BRIEF
Find every line below that contains the word "scripts" and copy it out.

-------- SOURCE DATA

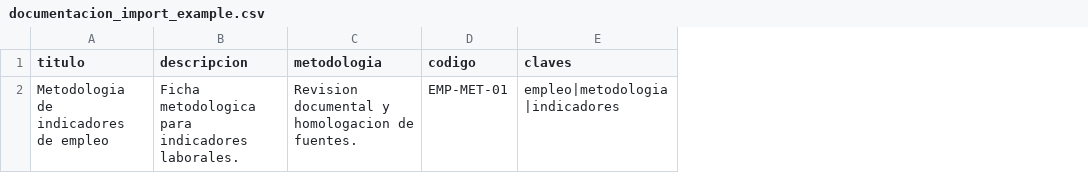
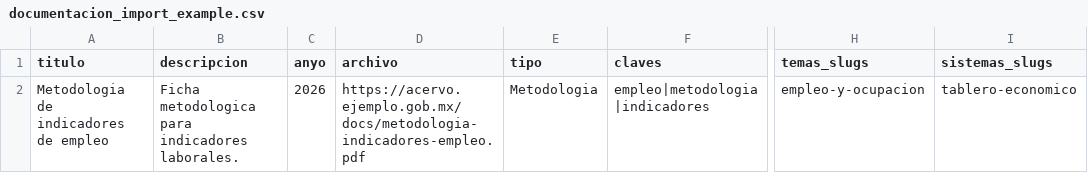
Before and after one commit to iieg-oficial/sitio2026, a CSV file: api/scripts/examples/documentacion_import_example.csv, drawn as a sheet; only a part is shown, gaps mark what is left out; removed rows and columns are numbered as before the commit, all else as after; the diff names each change by its address in the sheet, - before the commit and + after, or states it on an @@ line.

```diff
--- a/api/scripts/examples/documentacion_import_example.csv
+++ b/api/scripts/examples/documentacion_import_example.csv
-column C (metodologia), row 2: Revision documental y homologacion de fuentes.
-column D (codigo), row 2: EMP-MET-01
+column C (anyo), row 2: 2026
+column D (archivo), row 2: https://acervo.ejemplo.gob.mx/docs/metodologia-indicadores-empleo.pdf
+column E (tipo), row 2: Metodologia
+column H (temas_slugs), row 2: empleo-y-ocupacion
+column I (sistemas_slugs), row 2: tablero-economico
```
Also changed, not shown: api/scripts/examples/cursos_import_example.csv, api/scripts/examples/flashes_import_example.csv, 43 other files.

----------------

RESPONSE
Before and after one commit to iieg-oficial/sitio2026, a CSV file: api/scripts/examples/documentacion_import_example.csv, drawn as a sheet; only a part is shown, gaps mark what is left out; removed rows and columns are numbered as before the commit, all else as after; the diff names each change by its address in the sheet, - before the commit and + after, or states it on an @@ line.
--- a/api/scripts/examples/documentacion_import_example.csv
+++ b/api/scripts/examples/documentacion_import_example.csv
Also changed, not shown: api/scripts/examples/cursos_import_example.csv, api/scripts/examples/flashes_import_example.csv, 43 other files.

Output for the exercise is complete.